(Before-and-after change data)
"""
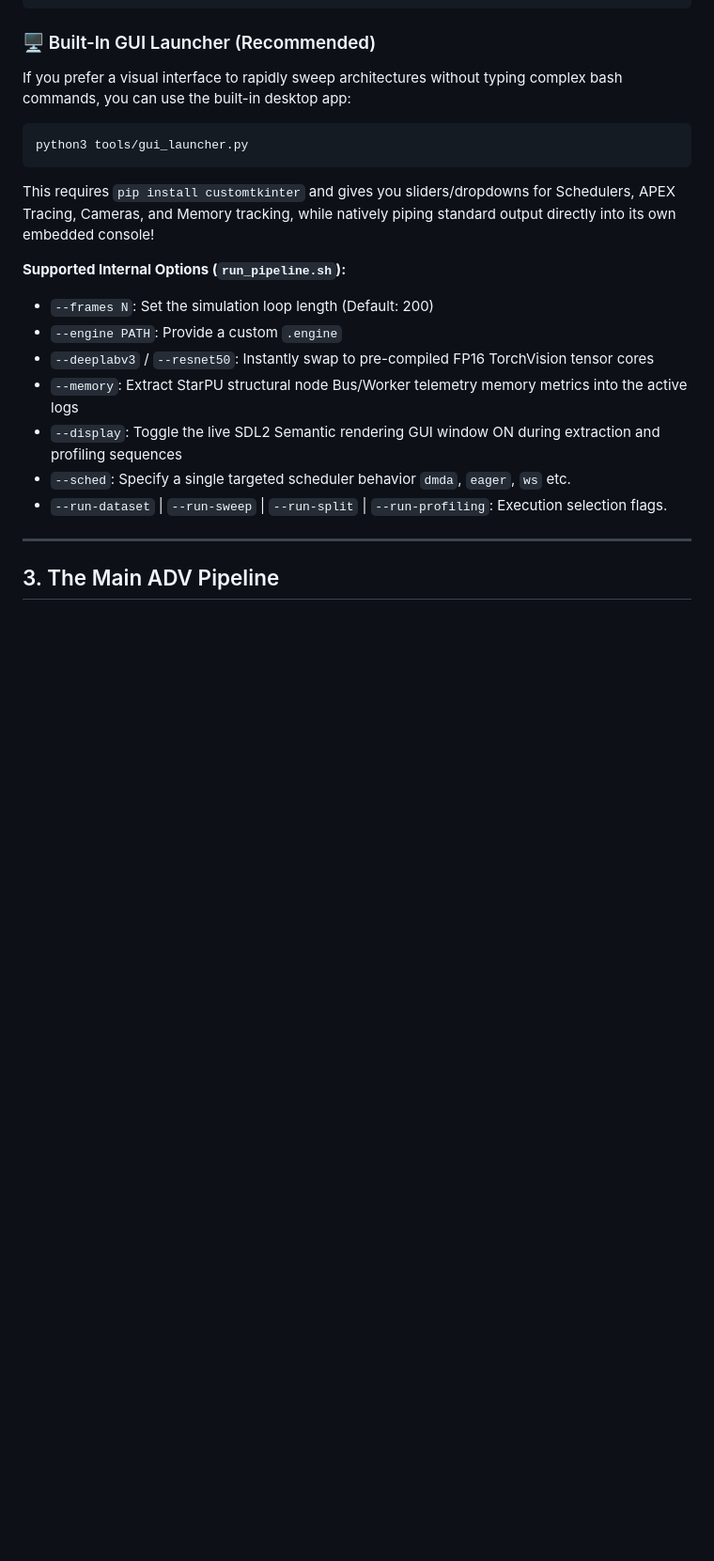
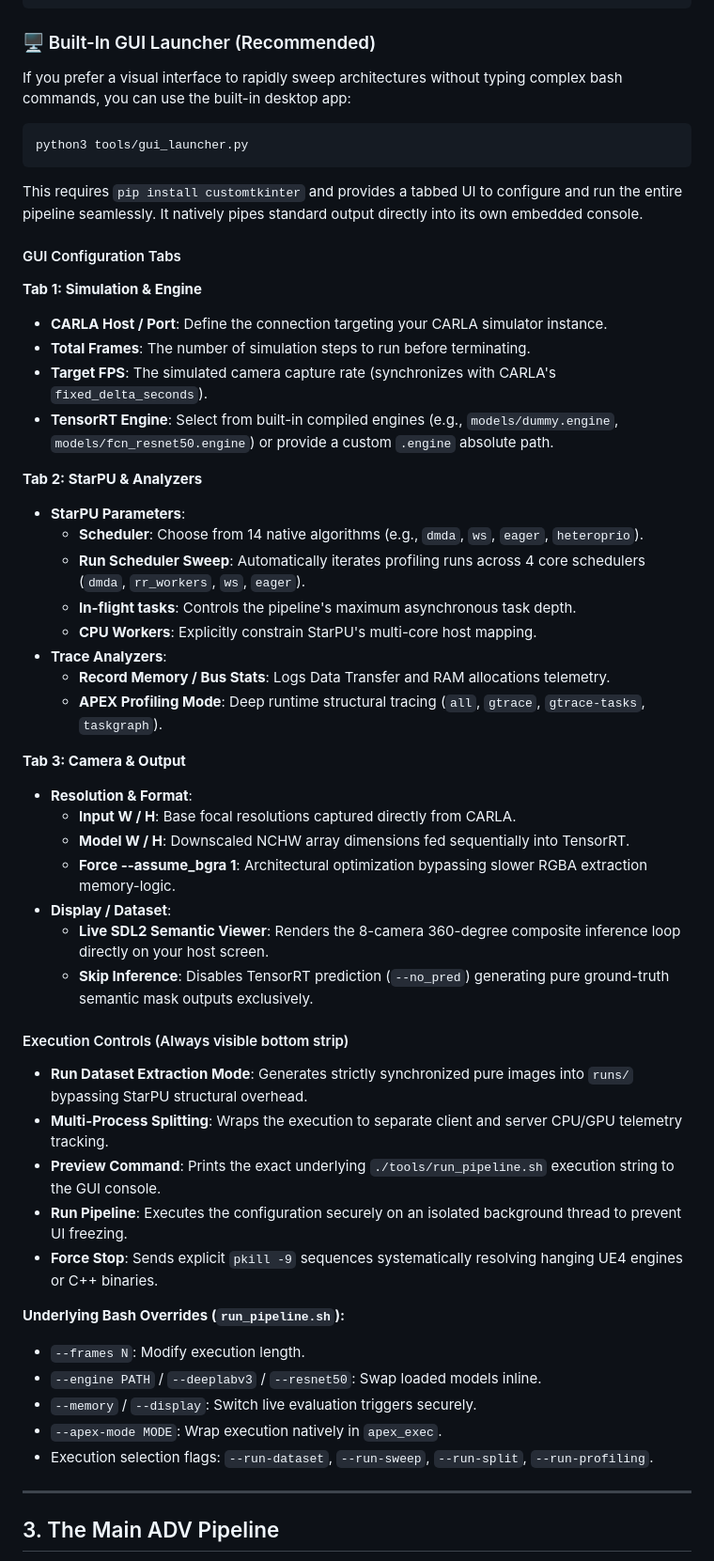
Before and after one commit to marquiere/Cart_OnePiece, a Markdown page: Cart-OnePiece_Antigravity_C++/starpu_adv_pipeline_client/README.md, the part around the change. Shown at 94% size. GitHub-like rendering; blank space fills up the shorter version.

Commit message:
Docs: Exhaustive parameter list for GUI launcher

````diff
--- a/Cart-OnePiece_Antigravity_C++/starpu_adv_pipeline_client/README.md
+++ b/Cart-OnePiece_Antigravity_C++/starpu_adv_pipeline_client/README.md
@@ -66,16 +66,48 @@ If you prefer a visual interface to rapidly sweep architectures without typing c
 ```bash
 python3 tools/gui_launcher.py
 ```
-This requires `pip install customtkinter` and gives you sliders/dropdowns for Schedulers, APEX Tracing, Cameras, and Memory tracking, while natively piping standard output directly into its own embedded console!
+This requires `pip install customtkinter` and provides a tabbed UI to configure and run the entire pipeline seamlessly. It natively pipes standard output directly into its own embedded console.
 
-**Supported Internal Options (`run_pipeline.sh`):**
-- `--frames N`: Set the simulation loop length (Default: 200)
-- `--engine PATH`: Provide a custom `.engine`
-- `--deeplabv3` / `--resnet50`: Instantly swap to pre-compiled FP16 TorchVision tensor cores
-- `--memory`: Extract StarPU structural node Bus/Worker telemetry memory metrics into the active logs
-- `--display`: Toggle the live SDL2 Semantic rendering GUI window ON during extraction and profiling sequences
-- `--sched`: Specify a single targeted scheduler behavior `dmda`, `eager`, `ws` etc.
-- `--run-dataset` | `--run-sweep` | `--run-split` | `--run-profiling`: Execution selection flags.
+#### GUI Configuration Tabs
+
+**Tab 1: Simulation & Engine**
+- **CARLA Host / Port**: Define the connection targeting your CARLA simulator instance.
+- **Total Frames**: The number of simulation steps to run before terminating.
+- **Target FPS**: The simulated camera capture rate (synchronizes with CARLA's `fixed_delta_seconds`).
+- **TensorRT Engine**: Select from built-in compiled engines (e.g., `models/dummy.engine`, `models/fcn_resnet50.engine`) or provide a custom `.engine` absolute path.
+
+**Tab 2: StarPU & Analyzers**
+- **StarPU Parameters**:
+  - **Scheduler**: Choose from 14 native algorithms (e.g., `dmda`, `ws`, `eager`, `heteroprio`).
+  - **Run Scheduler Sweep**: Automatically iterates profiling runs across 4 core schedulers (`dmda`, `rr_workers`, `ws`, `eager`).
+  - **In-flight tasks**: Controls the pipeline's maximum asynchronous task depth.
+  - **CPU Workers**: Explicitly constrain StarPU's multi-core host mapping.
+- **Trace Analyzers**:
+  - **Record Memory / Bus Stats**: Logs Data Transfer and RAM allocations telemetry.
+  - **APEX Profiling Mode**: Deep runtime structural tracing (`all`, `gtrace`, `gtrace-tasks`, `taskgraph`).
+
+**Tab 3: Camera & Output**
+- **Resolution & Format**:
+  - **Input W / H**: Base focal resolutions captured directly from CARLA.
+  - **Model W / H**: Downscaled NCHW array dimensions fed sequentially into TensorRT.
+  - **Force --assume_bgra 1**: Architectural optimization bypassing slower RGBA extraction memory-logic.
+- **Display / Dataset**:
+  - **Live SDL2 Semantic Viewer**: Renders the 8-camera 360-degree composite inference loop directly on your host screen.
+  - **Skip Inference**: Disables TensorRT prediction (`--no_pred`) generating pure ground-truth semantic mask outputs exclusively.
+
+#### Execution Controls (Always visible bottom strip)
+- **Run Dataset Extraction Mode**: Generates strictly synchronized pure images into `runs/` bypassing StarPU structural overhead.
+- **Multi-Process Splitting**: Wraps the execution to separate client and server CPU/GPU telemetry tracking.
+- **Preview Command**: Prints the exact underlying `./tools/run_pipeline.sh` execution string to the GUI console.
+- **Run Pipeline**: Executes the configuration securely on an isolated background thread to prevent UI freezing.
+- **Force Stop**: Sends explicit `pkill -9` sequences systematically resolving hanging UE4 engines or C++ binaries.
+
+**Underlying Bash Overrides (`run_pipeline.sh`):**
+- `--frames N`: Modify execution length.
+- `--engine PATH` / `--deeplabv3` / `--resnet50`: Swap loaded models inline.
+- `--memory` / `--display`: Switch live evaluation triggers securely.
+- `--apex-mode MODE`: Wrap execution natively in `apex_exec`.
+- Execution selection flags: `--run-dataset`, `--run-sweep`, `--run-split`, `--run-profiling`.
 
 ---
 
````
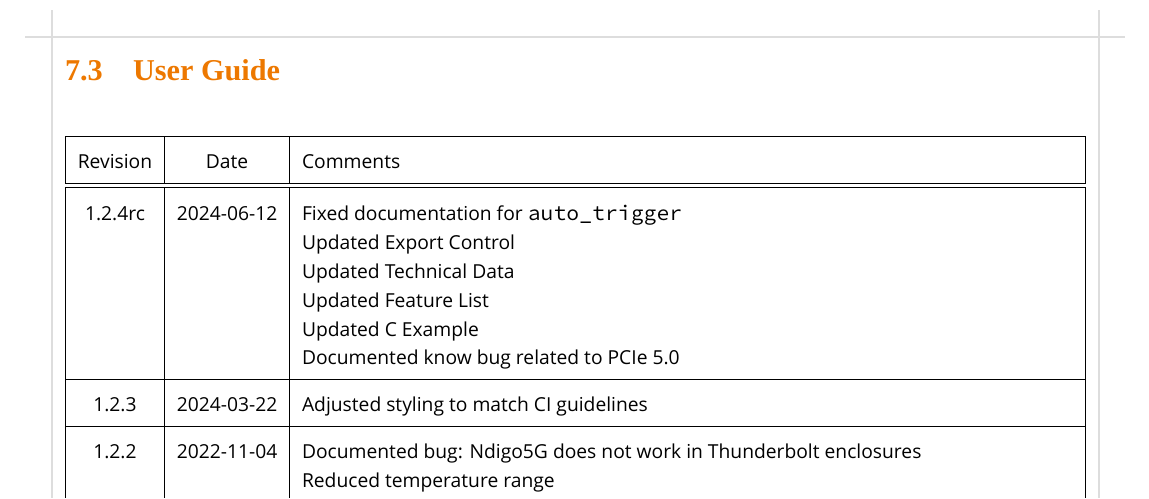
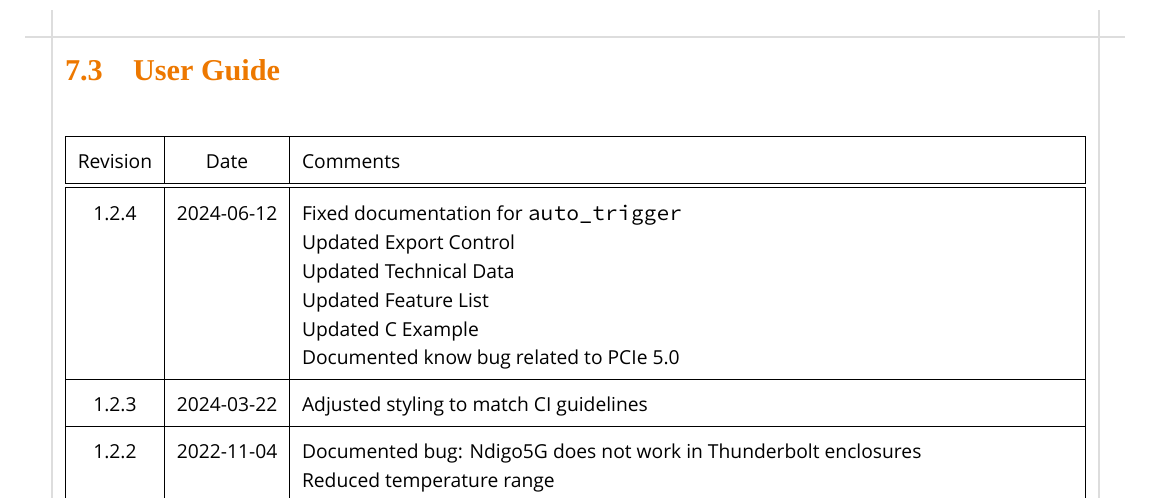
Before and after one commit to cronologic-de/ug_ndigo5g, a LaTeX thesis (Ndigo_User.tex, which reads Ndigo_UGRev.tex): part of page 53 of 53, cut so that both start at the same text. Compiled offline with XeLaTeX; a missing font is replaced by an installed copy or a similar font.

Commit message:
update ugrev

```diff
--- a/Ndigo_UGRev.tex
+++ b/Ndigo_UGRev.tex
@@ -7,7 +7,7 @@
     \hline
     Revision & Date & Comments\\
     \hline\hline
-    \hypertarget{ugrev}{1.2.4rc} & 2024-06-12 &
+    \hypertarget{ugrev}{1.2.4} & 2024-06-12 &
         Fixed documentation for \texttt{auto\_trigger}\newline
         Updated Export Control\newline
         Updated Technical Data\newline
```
"""
Please filter the entries for the word "Analyzers" and copy the lines that have it.

+**Tab 2: StarPU & Analyzers**
+- **Trace Analyzers**:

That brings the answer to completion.